The subscript operator returns a reference to the corresponding element of the array.
Thus, the expression (a[i] = q, a[i]) == q evaluates as true for any non-constant valarray<T> a, any T q, and for any size_t i such that the value of i is less than the length of a.
The expression &a[i+j] == &a[i] + j evaluates as true for all size_t i and size_t j such that i+j is less than the length of the array a.
Likewise, the expression &a[i] != &b[j] evaluates as true for any two arrays a and b and for any size_t i and size_t j such that i is less than the length of a and j is less than the length of b. This property indicates an absence of aliasing and may be used to advantage by optimizing compilers.287
The reference returned by the subscript operator for an array is guaranteed to be valid until the member function resize(size_t, T) ([valarray.members]) is called for that array or until the lifetime of that array ends, whichever happens first.

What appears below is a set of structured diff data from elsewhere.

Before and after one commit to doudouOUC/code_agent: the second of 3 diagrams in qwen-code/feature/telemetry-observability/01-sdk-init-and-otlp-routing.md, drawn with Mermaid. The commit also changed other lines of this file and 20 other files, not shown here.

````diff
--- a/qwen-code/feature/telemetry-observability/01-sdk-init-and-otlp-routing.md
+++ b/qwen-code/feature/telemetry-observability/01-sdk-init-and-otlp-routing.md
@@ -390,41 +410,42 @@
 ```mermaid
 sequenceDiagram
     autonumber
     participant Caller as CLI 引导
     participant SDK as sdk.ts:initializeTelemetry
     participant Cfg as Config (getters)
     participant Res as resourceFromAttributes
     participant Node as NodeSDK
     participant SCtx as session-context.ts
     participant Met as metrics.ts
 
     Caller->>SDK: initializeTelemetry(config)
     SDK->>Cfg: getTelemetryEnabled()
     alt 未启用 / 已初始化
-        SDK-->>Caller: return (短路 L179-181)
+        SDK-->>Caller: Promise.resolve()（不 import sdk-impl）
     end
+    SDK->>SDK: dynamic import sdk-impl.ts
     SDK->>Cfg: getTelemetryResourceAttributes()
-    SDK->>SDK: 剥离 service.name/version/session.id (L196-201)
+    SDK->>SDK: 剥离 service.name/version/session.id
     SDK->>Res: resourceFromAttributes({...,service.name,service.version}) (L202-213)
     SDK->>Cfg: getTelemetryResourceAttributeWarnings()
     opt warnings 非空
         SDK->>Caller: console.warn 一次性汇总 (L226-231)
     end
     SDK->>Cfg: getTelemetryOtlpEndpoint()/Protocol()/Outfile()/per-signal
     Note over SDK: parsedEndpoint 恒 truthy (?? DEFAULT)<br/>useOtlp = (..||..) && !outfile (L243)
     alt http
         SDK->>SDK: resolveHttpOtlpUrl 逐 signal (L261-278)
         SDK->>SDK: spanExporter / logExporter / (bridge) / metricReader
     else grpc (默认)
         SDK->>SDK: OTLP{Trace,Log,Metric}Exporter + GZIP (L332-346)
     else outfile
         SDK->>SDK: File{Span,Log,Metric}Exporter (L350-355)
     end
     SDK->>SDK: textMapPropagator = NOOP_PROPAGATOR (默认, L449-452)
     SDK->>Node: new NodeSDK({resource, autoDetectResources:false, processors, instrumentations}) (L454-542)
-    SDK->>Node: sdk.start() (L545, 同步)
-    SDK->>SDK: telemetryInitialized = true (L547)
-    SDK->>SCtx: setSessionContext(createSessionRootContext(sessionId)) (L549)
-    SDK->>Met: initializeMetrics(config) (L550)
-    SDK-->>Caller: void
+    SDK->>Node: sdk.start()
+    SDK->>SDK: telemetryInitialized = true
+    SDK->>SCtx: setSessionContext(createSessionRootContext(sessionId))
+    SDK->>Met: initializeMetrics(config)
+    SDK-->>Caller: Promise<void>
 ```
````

Compilers may take advantage of inlining, constant propagation, loop fusion, tracking of pointers obtained from operator new, and other techniques to generate efficient valarrays.